What to do: Go through the entries, filter for the word "index", and copy every line that has it.

Records:
+ + + + + + +

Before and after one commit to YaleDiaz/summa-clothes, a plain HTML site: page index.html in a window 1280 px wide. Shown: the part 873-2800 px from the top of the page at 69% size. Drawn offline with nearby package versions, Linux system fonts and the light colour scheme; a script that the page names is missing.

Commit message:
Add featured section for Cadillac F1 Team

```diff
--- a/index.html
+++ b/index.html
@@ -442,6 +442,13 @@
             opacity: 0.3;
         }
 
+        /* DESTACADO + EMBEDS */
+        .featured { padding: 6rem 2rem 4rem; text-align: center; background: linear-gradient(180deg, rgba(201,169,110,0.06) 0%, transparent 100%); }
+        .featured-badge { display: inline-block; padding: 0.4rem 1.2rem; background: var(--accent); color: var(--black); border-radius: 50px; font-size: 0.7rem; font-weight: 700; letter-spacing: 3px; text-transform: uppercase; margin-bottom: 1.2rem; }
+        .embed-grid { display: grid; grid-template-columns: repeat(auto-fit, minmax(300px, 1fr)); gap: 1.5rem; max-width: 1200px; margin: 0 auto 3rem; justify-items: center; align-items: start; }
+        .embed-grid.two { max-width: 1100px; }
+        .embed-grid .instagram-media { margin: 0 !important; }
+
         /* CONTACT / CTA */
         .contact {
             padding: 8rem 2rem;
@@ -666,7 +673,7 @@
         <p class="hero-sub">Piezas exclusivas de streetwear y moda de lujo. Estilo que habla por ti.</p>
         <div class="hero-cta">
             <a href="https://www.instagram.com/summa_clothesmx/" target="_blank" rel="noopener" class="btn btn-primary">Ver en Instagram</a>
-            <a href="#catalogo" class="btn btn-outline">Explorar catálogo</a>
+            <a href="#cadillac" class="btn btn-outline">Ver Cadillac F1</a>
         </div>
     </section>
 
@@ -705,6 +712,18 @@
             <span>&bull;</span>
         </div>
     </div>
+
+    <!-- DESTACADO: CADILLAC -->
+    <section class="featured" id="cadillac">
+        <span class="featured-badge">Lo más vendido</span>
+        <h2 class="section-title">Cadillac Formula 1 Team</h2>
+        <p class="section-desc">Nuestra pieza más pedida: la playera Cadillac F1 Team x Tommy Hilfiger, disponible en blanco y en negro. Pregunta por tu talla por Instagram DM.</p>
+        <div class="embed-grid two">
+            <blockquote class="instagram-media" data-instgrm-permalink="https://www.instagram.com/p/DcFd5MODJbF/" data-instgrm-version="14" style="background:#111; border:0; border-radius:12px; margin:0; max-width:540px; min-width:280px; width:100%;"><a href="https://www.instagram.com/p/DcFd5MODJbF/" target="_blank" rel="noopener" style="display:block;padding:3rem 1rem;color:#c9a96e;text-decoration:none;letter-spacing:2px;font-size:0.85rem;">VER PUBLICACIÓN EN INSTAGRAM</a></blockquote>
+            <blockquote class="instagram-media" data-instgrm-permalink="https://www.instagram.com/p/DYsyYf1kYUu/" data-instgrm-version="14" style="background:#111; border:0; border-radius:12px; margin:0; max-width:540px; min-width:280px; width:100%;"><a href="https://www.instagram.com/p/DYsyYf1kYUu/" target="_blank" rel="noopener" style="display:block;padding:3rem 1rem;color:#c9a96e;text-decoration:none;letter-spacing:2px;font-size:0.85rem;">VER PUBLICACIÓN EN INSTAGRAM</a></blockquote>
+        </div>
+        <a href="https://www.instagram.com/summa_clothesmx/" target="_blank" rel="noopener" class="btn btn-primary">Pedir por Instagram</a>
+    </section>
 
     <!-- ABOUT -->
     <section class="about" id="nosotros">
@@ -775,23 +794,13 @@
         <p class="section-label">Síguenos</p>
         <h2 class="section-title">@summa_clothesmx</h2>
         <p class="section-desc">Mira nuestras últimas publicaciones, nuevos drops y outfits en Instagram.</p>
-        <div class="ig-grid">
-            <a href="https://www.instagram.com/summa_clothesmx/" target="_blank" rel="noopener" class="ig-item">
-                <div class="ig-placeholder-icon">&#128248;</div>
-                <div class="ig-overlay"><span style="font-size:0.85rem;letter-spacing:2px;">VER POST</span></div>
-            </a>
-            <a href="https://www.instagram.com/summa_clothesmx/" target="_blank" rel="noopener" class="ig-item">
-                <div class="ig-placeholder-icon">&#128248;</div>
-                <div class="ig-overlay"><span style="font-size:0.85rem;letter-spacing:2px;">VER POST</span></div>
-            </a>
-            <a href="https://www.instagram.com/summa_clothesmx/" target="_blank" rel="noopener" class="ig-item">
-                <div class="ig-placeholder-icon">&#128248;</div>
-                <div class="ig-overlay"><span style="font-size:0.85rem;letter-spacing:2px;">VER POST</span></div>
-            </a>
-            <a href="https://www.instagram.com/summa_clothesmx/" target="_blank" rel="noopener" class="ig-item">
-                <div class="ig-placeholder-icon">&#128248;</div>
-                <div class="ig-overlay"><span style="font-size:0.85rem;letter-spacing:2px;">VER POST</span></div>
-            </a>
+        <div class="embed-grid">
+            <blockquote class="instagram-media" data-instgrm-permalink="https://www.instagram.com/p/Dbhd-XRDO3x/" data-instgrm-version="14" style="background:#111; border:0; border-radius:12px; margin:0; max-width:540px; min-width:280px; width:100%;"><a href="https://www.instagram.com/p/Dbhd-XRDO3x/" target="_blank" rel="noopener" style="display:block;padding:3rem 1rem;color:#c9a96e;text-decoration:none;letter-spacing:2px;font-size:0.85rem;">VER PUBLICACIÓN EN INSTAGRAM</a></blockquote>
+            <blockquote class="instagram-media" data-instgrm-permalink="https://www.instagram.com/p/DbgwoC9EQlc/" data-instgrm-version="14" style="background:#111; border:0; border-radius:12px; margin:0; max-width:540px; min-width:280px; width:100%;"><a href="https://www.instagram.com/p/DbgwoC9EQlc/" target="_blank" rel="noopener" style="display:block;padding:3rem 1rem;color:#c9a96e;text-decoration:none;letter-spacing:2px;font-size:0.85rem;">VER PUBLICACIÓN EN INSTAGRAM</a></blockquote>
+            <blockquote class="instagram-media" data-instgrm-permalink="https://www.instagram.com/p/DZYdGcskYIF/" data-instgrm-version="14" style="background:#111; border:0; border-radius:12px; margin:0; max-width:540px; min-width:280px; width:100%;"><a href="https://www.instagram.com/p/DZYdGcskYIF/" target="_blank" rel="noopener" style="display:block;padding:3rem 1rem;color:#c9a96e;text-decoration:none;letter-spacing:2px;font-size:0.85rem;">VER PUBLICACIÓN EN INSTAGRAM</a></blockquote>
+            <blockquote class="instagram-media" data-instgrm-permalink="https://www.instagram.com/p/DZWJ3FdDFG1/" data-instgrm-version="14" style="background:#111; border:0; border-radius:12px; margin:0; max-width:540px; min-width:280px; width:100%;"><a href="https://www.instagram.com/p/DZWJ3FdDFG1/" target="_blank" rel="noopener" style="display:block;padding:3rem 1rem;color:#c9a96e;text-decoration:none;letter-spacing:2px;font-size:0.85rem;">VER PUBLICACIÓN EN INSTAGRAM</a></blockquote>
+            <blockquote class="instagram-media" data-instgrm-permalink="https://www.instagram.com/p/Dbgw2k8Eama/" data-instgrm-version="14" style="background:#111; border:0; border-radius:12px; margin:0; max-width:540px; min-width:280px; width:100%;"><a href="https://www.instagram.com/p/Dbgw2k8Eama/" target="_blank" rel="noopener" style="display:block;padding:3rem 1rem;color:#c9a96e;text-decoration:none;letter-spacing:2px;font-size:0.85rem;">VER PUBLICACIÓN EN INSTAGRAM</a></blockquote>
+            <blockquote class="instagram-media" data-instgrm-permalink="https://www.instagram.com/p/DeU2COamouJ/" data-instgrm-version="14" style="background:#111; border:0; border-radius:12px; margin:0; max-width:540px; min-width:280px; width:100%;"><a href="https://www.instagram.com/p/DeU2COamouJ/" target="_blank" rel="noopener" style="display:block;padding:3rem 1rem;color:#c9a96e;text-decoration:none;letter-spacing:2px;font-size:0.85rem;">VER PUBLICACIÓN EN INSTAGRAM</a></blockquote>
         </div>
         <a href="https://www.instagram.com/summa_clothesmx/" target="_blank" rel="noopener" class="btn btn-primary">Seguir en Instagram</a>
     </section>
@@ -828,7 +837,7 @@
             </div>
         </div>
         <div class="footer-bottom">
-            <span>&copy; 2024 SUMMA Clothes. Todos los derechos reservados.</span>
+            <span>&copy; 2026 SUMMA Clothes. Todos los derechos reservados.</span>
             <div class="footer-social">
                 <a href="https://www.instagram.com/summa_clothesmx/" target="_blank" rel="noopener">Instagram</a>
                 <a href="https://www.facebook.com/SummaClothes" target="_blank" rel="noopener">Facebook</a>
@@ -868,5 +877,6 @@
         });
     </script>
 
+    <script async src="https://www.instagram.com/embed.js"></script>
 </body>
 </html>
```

+ + + + + + +

The answer:
Before and after one commit to YaleDiaz/summa-clothes, a plain HTML site: page index.html in a window 1280 px wide. Shown: the part 873-2800 px from the top of the page at 69% size. Drawn offline with nearby package versions, Linux system fonts and the light colour scheme; a script that the page names is missing.
--- a/index.html
+++ b/index.html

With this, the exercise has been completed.